03 Feb Bee Plants You Can Grow from Seed

This year, the buzz all around us is about planting for pollinators. Many of our native bees as well as honeybees are declining in numbers; some may have already become extinct. This is due to many factors including pesticide use, loss of habitat, the fragmentation of habitats into little patches, and much more. You will find on our seed racks all kinds of seeds that bees love. Cosmos is an annual that is just so simple to grow. I plant mine directly in the ground mid-late May. We also sell seedlings and larger, established plants once the weather warms up. Once you have planted cosmos, watch for it to self-sow.

Zinnias are also wonderful pollinator plants. Many of the zinnia seeds we sell are heirloom varieties, such as this red spider zinnia from Seed Saver’s Exchange. We also stock some great blends; some are bright, carnival colors, others are striped, others are soft pastels. Zinnias should only be planted when the soil has warmed up. If you want the greatest selection for your pollinator garden, buy the seed and sow it directly or start it indoors in early April.

Bees are attracted to all of the single daisies including Echinaceas, asters, and Coreopsis. Shown in the photo on the left is fiddlehead flower (Phacelia) which is also known as “bee’s friend”. This is a billowing, loose, airy annual that can fill in between your more upright flowers.

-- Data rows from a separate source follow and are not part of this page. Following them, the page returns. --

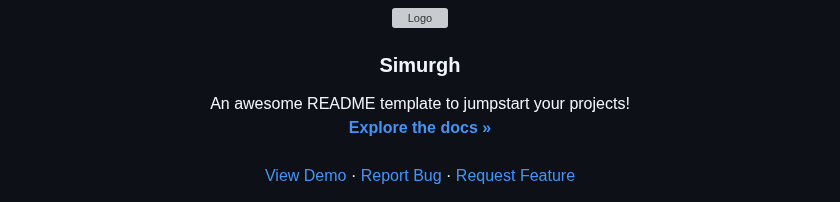
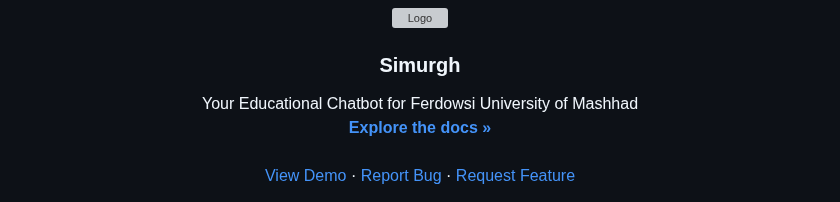
Before and after one commit to JavidChaji/FUM-Simurgh, a Markdown page: README.md, the part around the change. Rendered like a GitHub page; grey boxes are pictures that could not be loaded.

```diff
--- a/README.md
+++ b/README.md
@@ -37,7 +37,7 @@
   <h3 align="center">Simurgh</h3>
 
   <p align="center">
-    An awesome README template to jumpstart your projects!
+    Your Educational Chatbot for Ferdowsi University of Mashhad
     <br />
     <a href="https://github.com/JavidChaji/FUM-Simurgh"><strong>Explore the docs »</strong></a>
     <br />
```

The most important factor in planting for pollinators is to be sure that you have large blocks of the same flower (we often refer to them as groupings or drifts in design language) and to have something in bloom from very early spring until very late fall. With the erratic weather patterns that we are now experiencing, I was glad to have early bulbs and witch hazel blossoms in bloom this week- my bees were out and foraging! Succession of bloom is our specialty here at Natureworks. We can help you plan your garden so the pollinators are happy and stick around, thus insuring your edible crops are pollinated as well.

Did I mention that most of the pollinator plants are also important nectar sources for butterflies? And many of them also provide nectar to beneficial insects, the good bugs that control the bad bugs in our landscapes.